---- Data to use

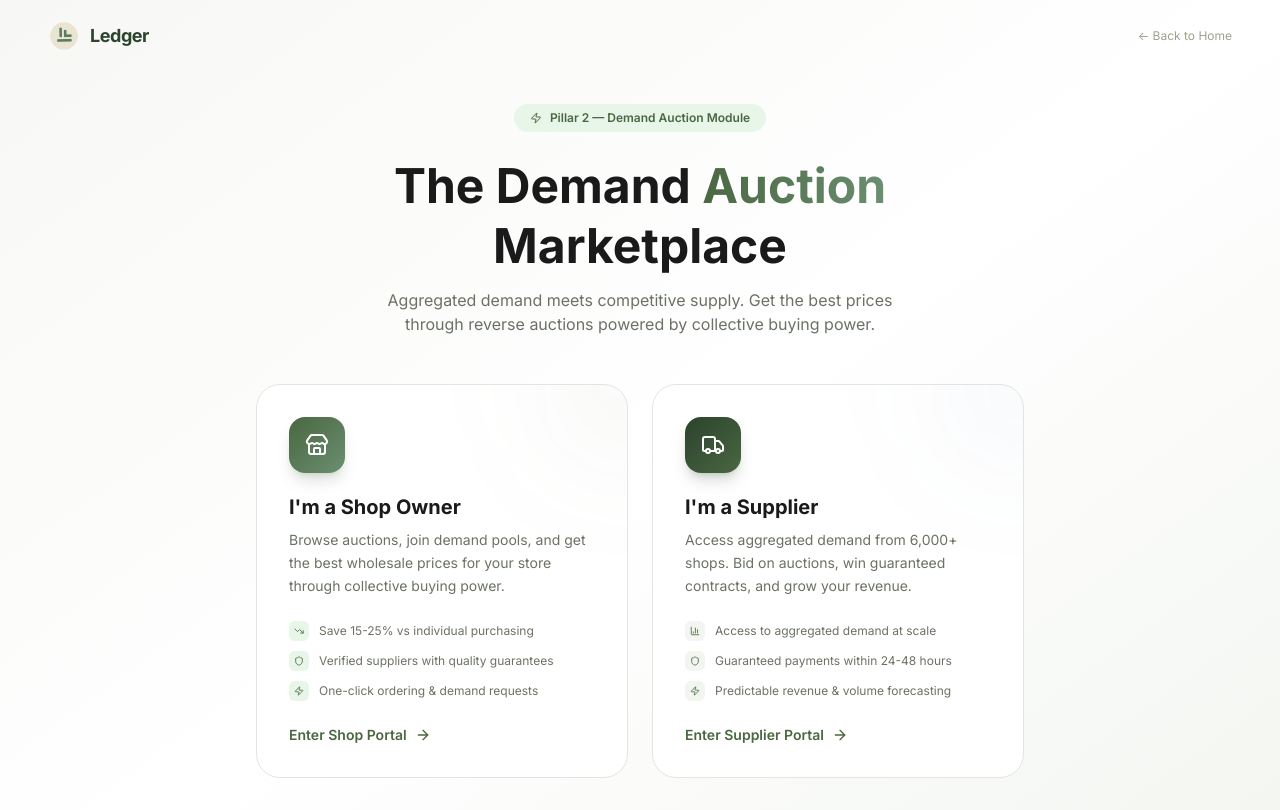
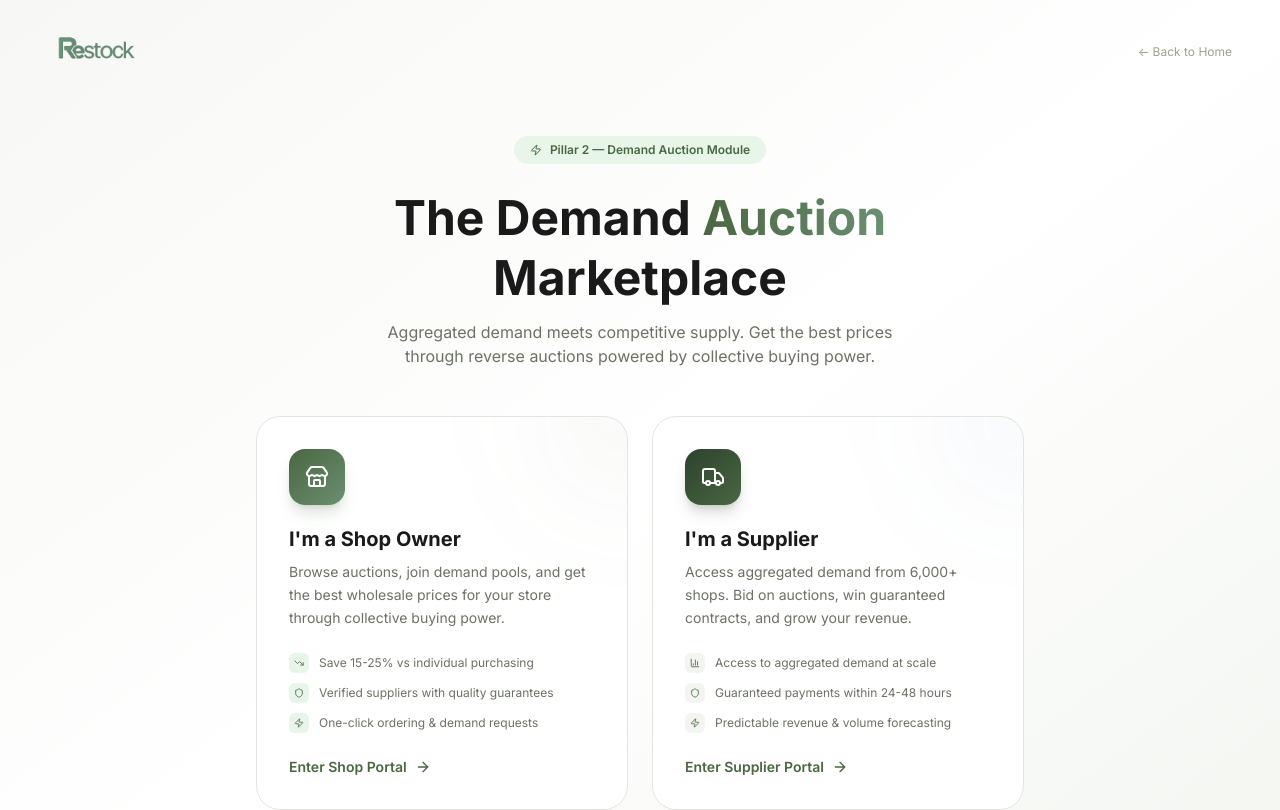
Before and after one commit to Samarthss05/ledger-marketplace-mvp, a Next.js app: page /auction in a window 1280 px wide. Shown: the top 810 px of the page. Built offline with nearby package versions, Linux system fonts and the light colour scheme.

Commit message:
feat: replace Ledger logo with Restock logo and adjust proportions

```diff
--- a/src/app/auction/page.tsx
+++ b/src/app/auction/page.tsx
@@ -4,7 +4,7 @@ import { motion } from "framer-motion";
 import { Store, Truck, ArrowRight, Zap, TrendingDown, Shield, BarChart3 } from "lucide-react";
 import Link from "next/link";
 import Image from "next/image";
-import logo from "../../../public/logo.png";
+import logo from "../../../public/restock-logo.png";
 
 export default function AuctionLanding() {
     return (
@@ -12,8 +12,7 @@ export default function AuctionLanding() {
             {/* Header */}
             <header className="flex items-center justify-between px-6 lg:px-12 py-5">
                 <Link href="/" className="flex items-center gap-2.5">
-                    <Image src={logo} alt="Ledger" width={32} height={32} className="rounded-lg" />
-                    <span className="text-lg font-bold tracking-tight text-[#2C432D]">Ledger</span>
+                    <Image src={logo} alt="ReStock" className="h-[64px] w-auto object-contain" />
                 </Link>
                 <Link
                     href="/"
--- a/src/app/auction/shop/layout.tsx
+++ b/src/app/auction/shop/layout.tsx
@@ -3,7 +3,7 @@
 import { useState } from "react";
 import Link from "next/link";
 import Image from "next/image";
-import logo from "../../../../public/logo.png";
+import logo from "../../../../public/restock-logo.png";
 import { usePathname } from "next/navigation";
 import {
     Store, ShoppingBag, Layers, ClipboardList, Bell, LogOut,
@@ -48,11 +48,10 @@ export default function ShopLayout({ children }: { children: React.ReactNode })
         <div className="min-h-screen bg-[#F7F7F5]">
             <header className="sticky top-0 z-50 bg-white/90 backdrop-blur-xl border-b border-[#E5E5E0]">
                 <div className="max-w-7xl mx-auto px-4 sm:px-6 lg:px-8">
-                    <div className="flex items-center justify-between h-14">
+                    <div className="flex items-center justify-between h-20">
                         <div className="flex items-center gap-4">
                             <Link href="/auction" className="flex items-center gap-2">
-                                <Image src={logo} alt="Ledger" width={28} height={28} className="rounded-lg" />
-                                <span className="text-base font-bold tracking-tight text-[#2C432D] hidden sm:block">Ledger</span>
+                                <Image src={logo} alt="ReStock" className="h-[64px] w-auto object-contain -ml-3" />
                             </Link>
                             <div className="h-5 w-px bg-[#E5E5E0]" />
                             <div className="flex items-center gap-1.5 px-2.5 py-1 bg-[#E8F5E9] rounded-lg">
--- a/src/app/auction/supplier/layout.tsx
+++ b/src/app/auction/supplier/layout.tsx
@@ -3,7 +3,7 @@
 import { useState } from "react";
 import Link from "next/link";
 import Image from "next/image";
-import logo from "../../../../public/logo.png";
+import logo from "../../../../public/restock-logo.png";
 import { usePathname } from "next/navigation";
 import {
     Truck, LayoutDashboard, Gavel, ClipboardList, BarChart3, Bell, LogOut,
@@ -40,11 +40,10 @@ export default function SupplierLayout({ children }: { children: React.ReactNode
         <div className="min-h-screen bg-[#F7F7F5]">
             <header className="sticky top-0 z-50 bg-white/90 backdrop-blur-xl border-b border-[#E5E5E0]">
                 <div className="max-w-7xl mx-auto px-4 sm:px-6 lg:px-8">
-                    <div className="flex items-center justify-between h-14">
+                    <div className="flex items-center justify-between h-20">
                         <div className="flex items-center gap-4">
                             <Link href="/auction" className="flex items-center gap-2">
-                                <Image src={logo} alt="Ledger" width={28} height={28} className="rounded-lg" />
-                                <span className="text-base font-bold tracking-tight text-[#2C432D] hidden sm:block">Ledger</span>
+                                <Image src={logo} alt="ReStock" className="h-[64px] w-auto object-contain -ml-3" />
                             </Link>
                             <div className="h-5 w-px bg-[#E5E5E0]" />
                             <div className="flex items-center gap-1.5 px-2.5 py-1 bg-[#2C432D] rounded-lg">
--- a/src/components/footer.tsx
+++ b/src/components/footer.tsx
@@ -1,6 +1,6 @@
 import { Github, Linkedin, Twitter } from "lucide-react";
 import Image from "next/image";
-import logo from "../../public/logo.png";
+import logo from "../../public/restock-logo.png";
 
 const footerLinks = {
     Platform: [
@@ -31,10 +31,7 @@ export default function Footer() {
                     {/* Brand */}
                     <div className="col-span-2 md:col-span-1">
                         <div className="flex items-center gap-2 mb-4">
-                            <Image src={logo} alt="Ledger" width={28} height={28} className="rounded-md" />
-                            <span className="text-lg font-bold tracking-tight text-foreground">
-                                LEDGER
-                            </span>
+                            <Image src={logo} alt="ReStock" className="h-20 w-auto object-contain" />
                         </div>
                         <p className="text-sm text-muted leading-relaxed mb-6 max-w-xs">
                             The operating system powering the future of traditional retail across ASEAN.
--- a/src/components/navbar.tsx
+++ b/src/components/navbar.tsx
@@ -4,7 +4,7 @@ import { useState, useEffect } from "react";
 import { motion, AnimatePresence } from "framer-motion";
 import { Menu, X } from "lucide-react";
 import Image from "next/image";
-import logo from "../../public/logo.png";
+import logo from "../../public/restock-logo.png";
 
 const navLinks = [
     { label: "Platform", href: "#platform" },
@@ -40,14 +40,9 @@ export default function Navbar() {
                     <a href="#" className="flex items-center gap-2.5 group">
                         <Image
                             src={logo}
-                            alt="Ledger"
-                            width={36}
-                            height={36}
-                            className="rounded-lg"
+                            alt="ReStock"
+                            className="h-24 w-auto object-contain"
                         />
-                        <span className="text-xl font-bold tracking-tight text-foreground">
-                            LEDGER
-                        </span>
                     </a>
 
                     {/* Desktop Nav */}
--- a/src/components/sections/hero.tsx
+++ b/src/components/sections/hero.tsx
@@ -3,7 +3,7 @@
 import { motion } from "framer-motion";
 import { ArrowRight, ChevronDown } from "lucide-react";
 import Image from "next/image";
-import logo from "../../../public/logo.png";
+import logo from "../../../public/restock-logo.png";
 
 export default function Hero() {
     return (
@@ -38,7 +38,7 @@ export default function Hero() {
                         transition={{ duration: 0.5, delay: 0.05 }}
                         className="mb-8"
                     >
-                        <Image src={logo} alt="Ledger" width={72} height={72} className="rounded-2xl" />
+                        <Image src={logo} alt="ReStock" className="h-48 w-auto object-contain" />
                     </motion.div>
 
                     {/* Headline */}
```
Also changed, not shown: public/restock-logo.png (added).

--------

◆ To do
Wherever the string "framer" appears in the entries above, list that line.

◆ Reply
@@ -4,7 +4,7 @@ import { motion } from "framer-motion";
 import { motion, AnimatePresence } from "framer-motion";
 import { motion } from "framer-motion";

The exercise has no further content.